Spinal muscular atrophy (SMA) is a genetic disease characterized by degeneration of the spinal cord, resulting in progressive muscle atrophy. Recently, nusinersen has been approved for treating SMA, which should be administered intrathecally. However, lumbar puncture is often technically challenging in patients with SMA because of young age, spinal deformity, scoliosis, and abnormal spinal rotation. Patient 1 was a 36-year-old woman with SMA type 2. Patients 2 was a 17-year-old girl with SMA type 1. We report two patients with SMA in whom intrathecal administration of nusinersen can be achieved safely using a transforaminal approach.
Perineal pain can be intractable; past study reported the effectiveness of blockade of ganglion impar, superior hypogastric plexus and inferior mesenteric plexus. In this paper, we report a case in which post-sigmoidectomy perineal pain and anastomotic ischemia were improved after ganglion impar block. 48-year-old man who had had perineal pain and anastomotic ischemia was consulted to our department. His perineal pain got worse when he defecated. Fluoroscopic ganglion impar block was performed; the perineal pain was completely cured five months after and colonoscopy revealed improvement of anastomotic ischemia. In this case, anastomotic ischemia may have caused perineal pain and bearing down possibly got ischemia worse by means of activation of sympathetic nerve.
Critical vascular disease and Raynaud's phenomenon are the typical insufficient blood supply disorders, and SCS (spinal cord stimulation) is said to be the good indication for these conditions. However, the majority of reports which show the effectiveness of SCS over the ischemic limbs are about critical vascular diseases, and few are about Raynaud's phenomenon.
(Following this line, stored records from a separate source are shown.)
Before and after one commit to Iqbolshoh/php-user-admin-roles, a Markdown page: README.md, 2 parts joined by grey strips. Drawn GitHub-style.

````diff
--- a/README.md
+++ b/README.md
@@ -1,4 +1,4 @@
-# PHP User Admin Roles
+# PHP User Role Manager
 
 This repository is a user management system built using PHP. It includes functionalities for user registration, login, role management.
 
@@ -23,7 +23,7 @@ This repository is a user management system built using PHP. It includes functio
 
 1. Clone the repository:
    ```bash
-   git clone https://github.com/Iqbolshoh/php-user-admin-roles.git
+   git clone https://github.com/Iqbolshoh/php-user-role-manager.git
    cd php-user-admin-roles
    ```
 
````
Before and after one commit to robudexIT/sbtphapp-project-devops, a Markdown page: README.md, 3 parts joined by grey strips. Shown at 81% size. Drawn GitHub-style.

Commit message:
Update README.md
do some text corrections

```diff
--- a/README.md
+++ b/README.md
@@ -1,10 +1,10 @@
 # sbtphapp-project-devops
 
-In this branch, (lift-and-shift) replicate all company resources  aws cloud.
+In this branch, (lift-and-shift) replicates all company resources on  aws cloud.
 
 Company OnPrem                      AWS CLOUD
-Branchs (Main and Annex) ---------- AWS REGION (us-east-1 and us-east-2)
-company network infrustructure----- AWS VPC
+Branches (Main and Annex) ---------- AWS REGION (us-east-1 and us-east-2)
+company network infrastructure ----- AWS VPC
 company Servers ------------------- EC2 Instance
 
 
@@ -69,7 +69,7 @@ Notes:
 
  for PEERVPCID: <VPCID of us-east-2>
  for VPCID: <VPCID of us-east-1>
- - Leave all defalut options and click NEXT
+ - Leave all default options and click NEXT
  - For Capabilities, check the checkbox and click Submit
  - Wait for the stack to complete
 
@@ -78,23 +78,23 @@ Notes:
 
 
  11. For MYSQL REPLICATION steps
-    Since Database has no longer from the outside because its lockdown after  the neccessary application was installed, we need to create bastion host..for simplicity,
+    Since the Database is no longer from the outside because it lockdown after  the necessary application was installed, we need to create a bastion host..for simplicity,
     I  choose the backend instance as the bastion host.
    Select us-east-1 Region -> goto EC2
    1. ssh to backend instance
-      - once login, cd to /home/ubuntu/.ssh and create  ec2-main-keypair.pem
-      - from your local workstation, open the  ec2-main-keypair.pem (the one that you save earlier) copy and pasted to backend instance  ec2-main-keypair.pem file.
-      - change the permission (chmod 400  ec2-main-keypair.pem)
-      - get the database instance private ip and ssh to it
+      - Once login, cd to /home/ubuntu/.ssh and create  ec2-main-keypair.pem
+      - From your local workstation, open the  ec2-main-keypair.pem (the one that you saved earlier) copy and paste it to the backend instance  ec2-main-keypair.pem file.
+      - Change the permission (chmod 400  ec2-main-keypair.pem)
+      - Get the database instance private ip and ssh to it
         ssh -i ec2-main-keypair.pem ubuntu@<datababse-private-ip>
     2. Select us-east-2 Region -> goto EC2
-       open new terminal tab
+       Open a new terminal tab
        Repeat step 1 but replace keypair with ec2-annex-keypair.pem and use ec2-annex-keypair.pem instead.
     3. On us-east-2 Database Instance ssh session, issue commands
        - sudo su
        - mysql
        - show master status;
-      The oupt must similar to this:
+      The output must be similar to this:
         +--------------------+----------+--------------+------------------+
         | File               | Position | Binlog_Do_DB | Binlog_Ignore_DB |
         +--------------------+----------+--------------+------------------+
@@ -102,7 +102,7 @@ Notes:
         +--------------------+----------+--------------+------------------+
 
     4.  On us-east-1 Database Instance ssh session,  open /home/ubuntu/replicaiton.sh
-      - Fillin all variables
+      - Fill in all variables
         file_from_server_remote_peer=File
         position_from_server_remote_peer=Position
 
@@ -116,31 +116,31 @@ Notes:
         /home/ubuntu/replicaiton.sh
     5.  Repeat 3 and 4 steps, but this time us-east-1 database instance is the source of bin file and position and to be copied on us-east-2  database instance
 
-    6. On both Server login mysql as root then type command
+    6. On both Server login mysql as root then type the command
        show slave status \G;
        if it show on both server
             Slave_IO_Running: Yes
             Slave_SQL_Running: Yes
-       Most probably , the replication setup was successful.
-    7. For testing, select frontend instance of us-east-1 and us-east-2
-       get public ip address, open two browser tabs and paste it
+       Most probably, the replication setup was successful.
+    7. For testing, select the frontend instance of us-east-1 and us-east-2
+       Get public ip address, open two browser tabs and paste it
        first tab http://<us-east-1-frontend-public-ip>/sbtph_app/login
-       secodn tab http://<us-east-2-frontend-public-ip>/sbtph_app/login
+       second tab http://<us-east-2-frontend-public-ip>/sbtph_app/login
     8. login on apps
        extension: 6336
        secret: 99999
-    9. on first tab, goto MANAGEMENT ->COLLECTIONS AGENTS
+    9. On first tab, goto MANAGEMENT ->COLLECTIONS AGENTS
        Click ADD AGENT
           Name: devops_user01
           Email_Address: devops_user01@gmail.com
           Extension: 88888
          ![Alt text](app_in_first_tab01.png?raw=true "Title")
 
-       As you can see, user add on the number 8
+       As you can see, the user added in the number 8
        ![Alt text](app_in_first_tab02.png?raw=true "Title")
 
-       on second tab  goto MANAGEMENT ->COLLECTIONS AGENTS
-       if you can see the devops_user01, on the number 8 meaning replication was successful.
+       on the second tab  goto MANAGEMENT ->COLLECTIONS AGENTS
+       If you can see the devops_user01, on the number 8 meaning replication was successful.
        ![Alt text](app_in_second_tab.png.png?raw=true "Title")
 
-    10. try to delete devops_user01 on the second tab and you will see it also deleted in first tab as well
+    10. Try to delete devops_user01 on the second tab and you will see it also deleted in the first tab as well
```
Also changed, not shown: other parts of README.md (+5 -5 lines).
We experienced two Raynaud's phenomenon cases which were successfully treated with SCS, and measuring TcpO2 was useful in judgement of the therapeutic effect of SCS.